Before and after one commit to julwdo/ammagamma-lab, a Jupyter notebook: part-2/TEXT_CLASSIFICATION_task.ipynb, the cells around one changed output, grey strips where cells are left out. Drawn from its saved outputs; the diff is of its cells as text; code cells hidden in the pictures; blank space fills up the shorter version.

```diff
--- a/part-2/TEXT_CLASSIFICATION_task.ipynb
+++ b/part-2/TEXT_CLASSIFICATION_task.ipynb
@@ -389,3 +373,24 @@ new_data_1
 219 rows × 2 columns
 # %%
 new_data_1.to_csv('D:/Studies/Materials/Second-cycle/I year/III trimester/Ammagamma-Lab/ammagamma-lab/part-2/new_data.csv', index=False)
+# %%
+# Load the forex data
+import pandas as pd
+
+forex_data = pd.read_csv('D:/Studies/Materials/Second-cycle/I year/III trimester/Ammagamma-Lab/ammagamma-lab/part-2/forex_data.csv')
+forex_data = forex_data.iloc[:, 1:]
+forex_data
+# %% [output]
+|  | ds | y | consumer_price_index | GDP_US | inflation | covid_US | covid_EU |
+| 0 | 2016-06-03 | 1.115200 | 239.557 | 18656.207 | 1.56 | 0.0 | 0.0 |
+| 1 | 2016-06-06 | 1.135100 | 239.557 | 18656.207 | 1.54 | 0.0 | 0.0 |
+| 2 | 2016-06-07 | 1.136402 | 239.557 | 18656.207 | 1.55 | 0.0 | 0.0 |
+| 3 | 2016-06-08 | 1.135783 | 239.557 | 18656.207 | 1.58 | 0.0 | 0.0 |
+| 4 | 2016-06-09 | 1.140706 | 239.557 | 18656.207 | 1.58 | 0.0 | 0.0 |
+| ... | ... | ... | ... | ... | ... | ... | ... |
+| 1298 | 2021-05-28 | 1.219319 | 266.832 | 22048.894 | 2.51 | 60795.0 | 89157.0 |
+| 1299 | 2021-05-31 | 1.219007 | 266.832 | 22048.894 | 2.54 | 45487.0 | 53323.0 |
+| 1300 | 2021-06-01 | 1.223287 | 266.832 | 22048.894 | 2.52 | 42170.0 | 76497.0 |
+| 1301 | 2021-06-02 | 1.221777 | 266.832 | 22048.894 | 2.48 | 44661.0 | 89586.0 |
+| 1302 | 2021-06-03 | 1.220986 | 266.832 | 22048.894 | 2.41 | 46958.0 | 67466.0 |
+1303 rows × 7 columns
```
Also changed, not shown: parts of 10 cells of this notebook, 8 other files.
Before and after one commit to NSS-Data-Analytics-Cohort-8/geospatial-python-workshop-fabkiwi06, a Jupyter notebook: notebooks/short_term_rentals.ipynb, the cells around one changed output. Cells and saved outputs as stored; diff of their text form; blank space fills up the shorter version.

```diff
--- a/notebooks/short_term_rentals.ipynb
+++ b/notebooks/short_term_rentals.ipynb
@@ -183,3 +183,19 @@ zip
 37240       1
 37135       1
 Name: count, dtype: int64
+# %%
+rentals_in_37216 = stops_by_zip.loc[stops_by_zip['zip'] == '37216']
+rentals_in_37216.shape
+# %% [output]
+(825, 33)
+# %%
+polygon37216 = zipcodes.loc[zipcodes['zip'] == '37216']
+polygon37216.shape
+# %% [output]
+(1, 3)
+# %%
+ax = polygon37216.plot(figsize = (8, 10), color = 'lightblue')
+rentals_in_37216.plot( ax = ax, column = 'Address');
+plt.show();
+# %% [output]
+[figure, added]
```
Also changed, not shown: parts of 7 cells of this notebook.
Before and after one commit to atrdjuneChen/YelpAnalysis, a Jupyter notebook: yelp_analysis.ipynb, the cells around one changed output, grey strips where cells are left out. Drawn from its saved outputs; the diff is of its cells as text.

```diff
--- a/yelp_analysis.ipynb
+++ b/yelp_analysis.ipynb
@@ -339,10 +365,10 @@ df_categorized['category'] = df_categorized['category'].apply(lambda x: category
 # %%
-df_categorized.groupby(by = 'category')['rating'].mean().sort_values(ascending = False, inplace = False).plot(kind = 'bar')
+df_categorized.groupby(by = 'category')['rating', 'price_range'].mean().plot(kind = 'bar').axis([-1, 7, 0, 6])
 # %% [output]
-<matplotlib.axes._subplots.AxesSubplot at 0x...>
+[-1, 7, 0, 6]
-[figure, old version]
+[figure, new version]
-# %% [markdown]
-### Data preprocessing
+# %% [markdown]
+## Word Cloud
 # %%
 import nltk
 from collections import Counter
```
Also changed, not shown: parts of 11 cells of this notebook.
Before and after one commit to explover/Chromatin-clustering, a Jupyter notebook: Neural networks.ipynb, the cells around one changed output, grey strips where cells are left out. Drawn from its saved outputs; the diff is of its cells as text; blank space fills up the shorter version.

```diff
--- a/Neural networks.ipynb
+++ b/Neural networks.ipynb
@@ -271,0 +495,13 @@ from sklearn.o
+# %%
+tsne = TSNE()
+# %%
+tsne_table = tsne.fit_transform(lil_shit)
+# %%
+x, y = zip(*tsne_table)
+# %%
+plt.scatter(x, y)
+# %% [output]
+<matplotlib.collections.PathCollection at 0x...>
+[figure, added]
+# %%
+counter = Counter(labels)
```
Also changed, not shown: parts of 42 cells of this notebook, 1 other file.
-------------------------
Supply the count of lines in the entries that include "collections", and no other text.

2